■ What you are asked to do ■
Give again, word for word, every line in the entries below from the line with "VERIFY user password" up to and including the line with "the same keys", and no other line.

■ Data ■

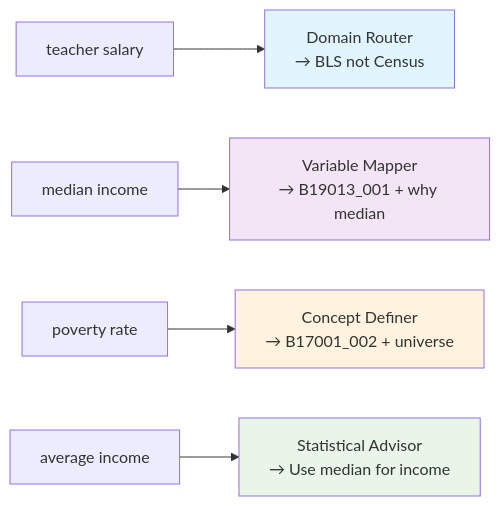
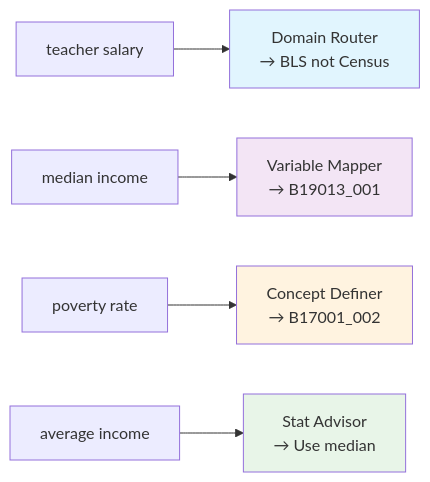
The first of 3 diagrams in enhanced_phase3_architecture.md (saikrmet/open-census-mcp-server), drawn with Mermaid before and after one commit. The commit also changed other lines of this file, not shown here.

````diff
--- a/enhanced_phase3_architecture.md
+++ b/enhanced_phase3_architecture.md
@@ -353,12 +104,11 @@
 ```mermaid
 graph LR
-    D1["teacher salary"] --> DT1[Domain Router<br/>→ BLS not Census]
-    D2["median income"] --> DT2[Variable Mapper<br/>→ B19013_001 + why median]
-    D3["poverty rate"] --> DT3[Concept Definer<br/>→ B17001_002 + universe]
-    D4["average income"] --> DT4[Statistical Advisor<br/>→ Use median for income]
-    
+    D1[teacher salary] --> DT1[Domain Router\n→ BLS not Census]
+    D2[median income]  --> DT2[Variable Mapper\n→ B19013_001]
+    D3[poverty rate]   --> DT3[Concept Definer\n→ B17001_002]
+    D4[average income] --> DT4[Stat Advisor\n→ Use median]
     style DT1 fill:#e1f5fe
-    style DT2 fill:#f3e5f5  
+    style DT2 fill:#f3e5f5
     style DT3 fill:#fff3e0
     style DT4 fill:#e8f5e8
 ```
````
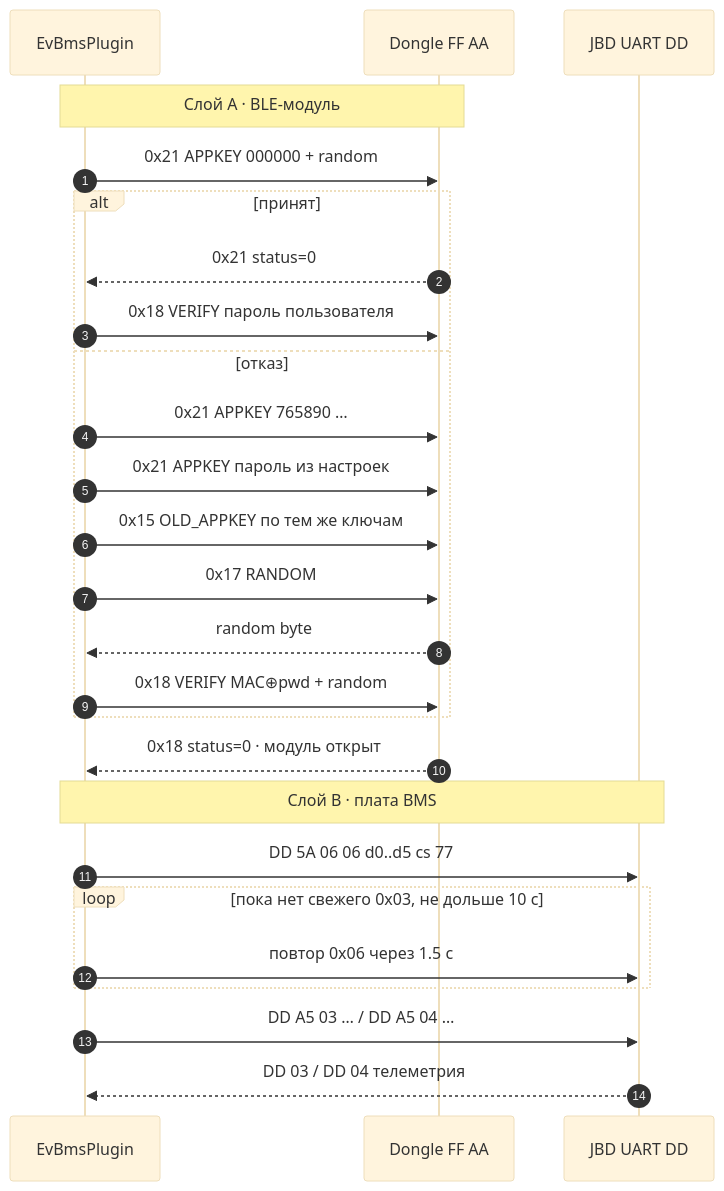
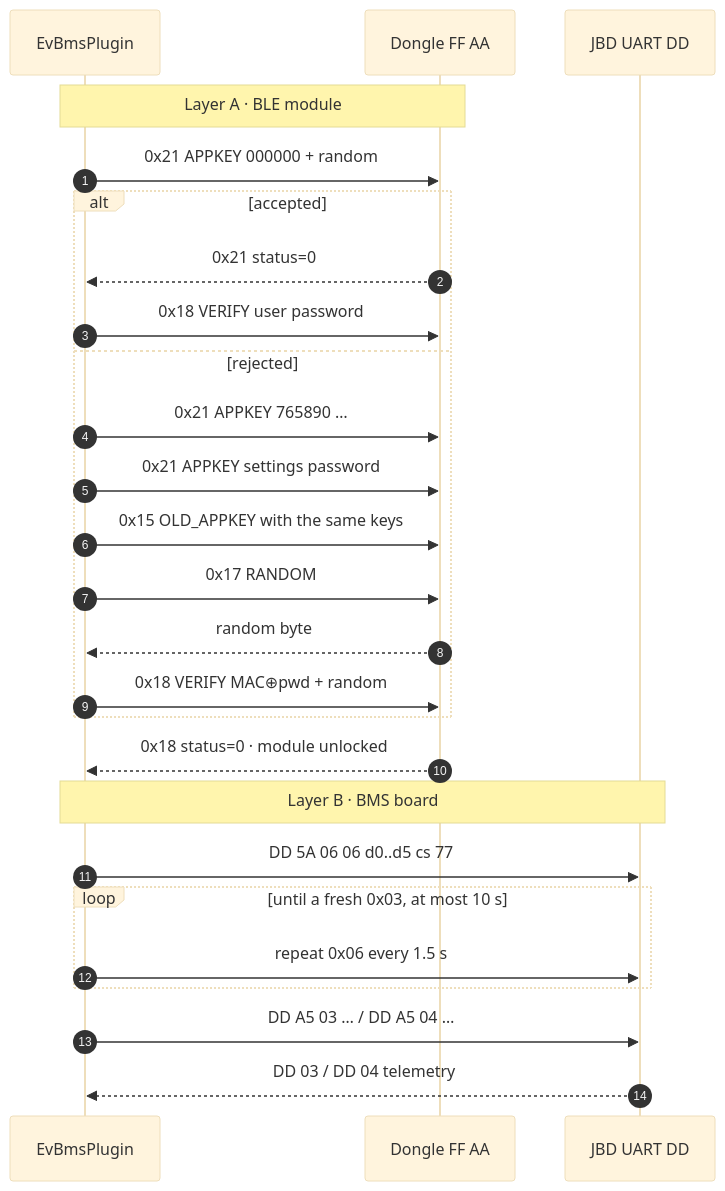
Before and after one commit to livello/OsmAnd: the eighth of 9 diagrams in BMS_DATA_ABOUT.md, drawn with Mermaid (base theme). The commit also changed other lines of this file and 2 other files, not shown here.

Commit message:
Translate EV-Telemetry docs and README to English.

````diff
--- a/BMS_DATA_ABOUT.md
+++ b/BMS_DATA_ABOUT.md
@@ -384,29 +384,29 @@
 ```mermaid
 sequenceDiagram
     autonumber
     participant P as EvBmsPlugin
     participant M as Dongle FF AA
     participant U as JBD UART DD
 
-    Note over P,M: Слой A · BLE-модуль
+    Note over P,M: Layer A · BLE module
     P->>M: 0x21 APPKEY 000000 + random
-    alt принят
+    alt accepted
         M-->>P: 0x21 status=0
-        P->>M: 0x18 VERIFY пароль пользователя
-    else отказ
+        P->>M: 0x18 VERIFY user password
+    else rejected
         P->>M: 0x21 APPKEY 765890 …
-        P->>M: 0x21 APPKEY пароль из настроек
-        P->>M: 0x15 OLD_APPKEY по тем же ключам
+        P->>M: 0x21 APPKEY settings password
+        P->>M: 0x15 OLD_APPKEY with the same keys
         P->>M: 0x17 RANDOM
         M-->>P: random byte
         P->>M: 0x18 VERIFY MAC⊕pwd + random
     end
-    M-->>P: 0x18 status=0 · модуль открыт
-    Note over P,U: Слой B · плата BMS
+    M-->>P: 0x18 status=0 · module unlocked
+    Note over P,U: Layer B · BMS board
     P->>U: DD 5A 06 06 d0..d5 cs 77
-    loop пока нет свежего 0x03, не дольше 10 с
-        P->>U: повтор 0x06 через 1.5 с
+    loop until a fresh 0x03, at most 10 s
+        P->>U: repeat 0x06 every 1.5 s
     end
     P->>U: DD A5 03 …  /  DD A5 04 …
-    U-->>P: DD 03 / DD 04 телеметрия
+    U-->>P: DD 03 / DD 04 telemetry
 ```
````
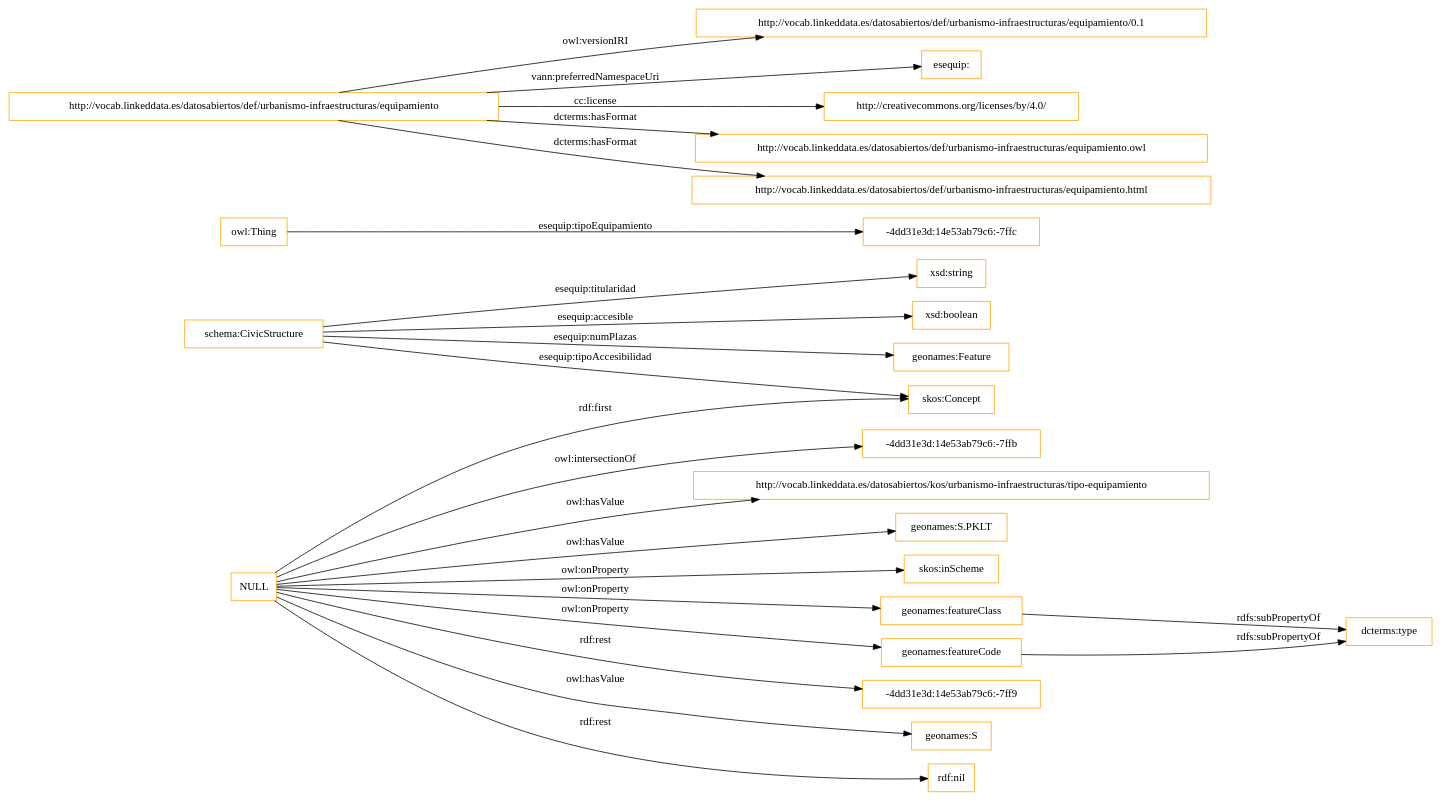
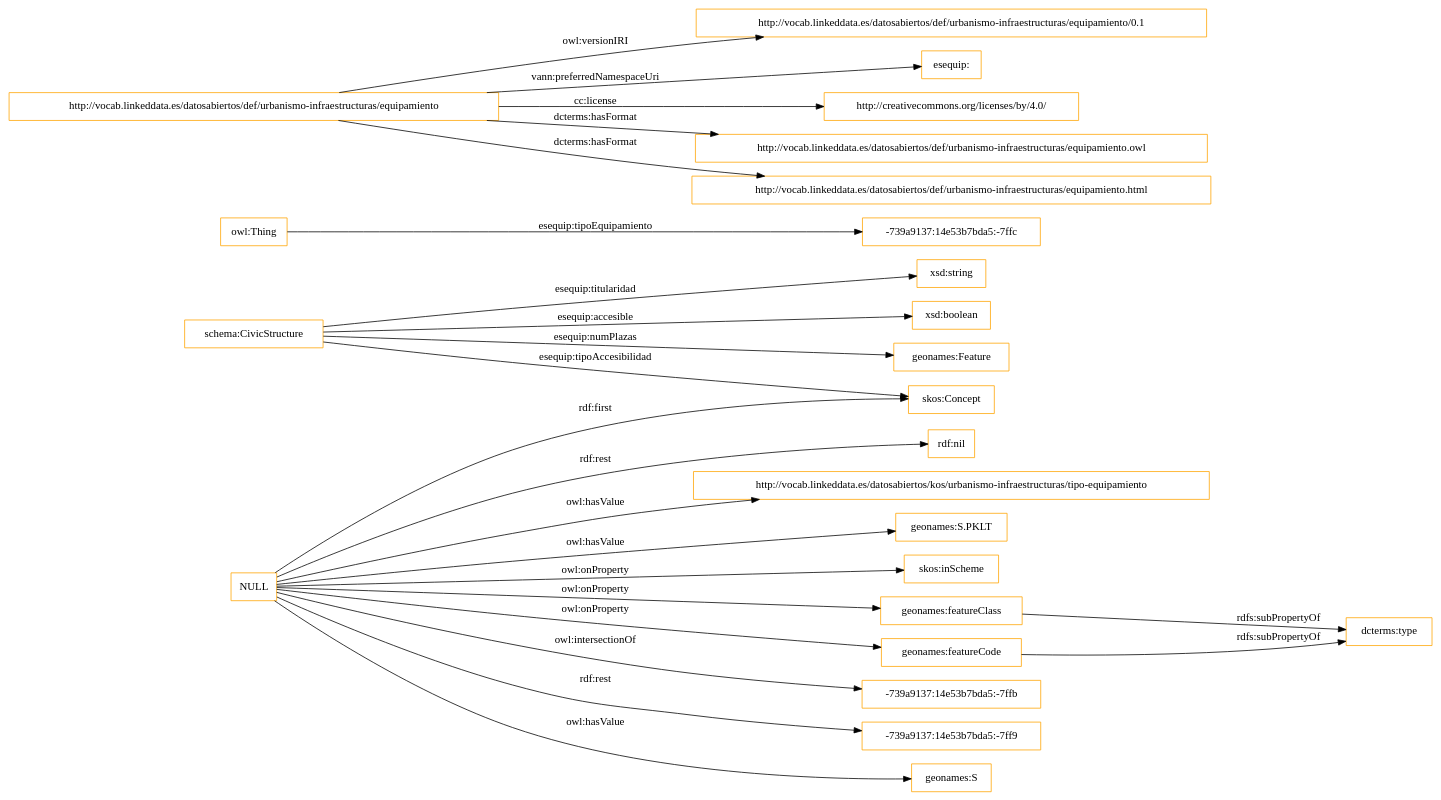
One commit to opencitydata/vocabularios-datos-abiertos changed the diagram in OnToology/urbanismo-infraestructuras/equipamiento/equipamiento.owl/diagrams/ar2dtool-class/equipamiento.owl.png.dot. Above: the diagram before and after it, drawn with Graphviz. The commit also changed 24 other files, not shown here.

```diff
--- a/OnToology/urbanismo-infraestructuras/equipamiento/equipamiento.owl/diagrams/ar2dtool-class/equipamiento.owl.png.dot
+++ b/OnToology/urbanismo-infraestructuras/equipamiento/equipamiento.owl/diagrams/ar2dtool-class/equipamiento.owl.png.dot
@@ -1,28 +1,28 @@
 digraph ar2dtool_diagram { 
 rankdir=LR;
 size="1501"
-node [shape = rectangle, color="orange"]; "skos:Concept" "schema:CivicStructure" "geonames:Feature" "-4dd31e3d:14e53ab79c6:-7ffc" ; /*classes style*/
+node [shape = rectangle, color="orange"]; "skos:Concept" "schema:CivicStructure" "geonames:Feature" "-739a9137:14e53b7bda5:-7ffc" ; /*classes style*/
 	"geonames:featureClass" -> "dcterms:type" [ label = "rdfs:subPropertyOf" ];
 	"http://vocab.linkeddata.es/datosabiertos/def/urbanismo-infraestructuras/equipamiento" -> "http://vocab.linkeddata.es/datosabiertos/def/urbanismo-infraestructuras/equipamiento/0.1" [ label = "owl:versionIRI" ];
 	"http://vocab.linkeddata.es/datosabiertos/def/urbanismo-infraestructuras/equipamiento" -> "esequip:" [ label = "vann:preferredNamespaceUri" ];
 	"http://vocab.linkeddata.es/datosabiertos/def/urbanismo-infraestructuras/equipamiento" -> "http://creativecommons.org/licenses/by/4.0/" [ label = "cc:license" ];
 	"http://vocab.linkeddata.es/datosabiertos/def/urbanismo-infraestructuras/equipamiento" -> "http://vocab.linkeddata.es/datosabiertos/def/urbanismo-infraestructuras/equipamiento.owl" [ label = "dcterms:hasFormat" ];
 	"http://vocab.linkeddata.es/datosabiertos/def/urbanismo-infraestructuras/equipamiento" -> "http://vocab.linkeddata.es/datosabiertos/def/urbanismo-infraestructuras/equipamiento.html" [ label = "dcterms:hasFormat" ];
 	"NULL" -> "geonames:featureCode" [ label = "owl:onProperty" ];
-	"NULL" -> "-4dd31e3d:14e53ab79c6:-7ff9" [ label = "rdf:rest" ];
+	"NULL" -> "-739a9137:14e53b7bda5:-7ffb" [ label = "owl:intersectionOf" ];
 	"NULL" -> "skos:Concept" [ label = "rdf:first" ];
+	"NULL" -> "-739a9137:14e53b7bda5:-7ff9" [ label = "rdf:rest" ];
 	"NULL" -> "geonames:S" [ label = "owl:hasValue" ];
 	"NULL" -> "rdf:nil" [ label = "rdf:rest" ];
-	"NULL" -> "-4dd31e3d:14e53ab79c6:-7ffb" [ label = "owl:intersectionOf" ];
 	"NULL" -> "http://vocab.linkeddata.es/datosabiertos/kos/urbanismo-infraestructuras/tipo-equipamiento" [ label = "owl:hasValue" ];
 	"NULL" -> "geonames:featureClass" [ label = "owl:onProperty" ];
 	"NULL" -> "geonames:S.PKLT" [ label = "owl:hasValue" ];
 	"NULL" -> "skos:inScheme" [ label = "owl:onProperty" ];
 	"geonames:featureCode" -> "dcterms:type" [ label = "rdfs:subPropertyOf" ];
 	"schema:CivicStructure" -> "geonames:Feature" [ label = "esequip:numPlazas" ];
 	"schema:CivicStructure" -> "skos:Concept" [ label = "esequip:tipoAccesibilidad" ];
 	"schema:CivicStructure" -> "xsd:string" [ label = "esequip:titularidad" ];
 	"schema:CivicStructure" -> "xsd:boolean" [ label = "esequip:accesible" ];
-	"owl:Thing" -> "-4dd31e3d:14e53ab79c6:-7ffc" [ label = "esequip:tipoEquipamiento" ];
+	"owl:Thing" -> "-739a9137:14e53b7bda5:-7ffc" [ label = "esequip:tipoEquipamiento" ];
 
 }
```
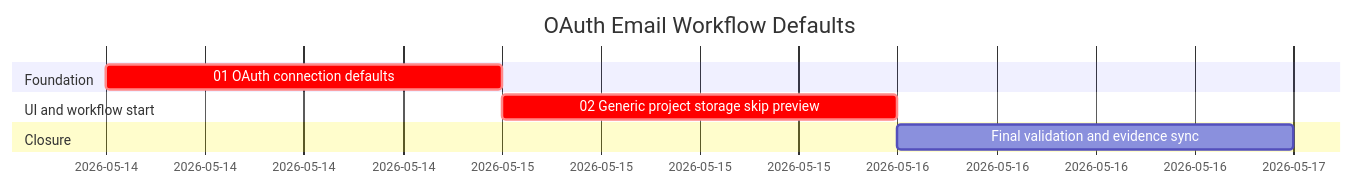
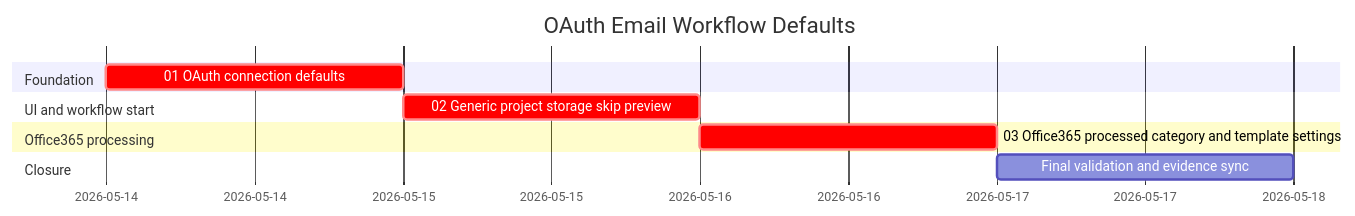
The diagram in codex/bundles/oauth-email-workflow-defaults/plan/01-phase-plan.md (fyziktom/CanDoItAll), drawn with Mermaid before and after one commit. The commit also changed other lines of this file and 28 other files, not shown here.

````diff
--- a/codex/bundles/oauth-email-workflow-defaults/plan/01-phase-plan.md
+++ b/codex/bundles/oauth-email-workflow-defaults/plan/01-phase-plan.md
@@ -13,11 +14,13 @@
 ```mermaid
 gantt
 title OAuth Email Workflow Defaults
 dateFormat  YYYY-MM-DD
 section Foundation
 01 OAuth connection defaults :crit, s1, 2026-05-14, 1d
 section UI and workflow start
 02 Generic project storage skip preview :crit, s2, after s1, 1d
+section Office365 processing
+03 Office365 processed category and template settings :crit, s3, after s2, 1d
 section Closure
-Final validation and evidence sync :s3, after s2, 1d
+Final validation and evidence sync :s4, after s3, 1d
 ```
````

■ Result of this task ■
+        P->>M: 0x18 VERIFY user password
+    else rejected
         P->>M: 0x21 APPKEY 765890 …
-        P->>M: 0x21 APPKEY пароль из настроек
-        P->>M: 0x15 OLD_APPKEY по тем же ключам
+        P->>M: 0x21 APPKEY settings password
+        P->>M: 0x15 OLD_APPKEY with the same keys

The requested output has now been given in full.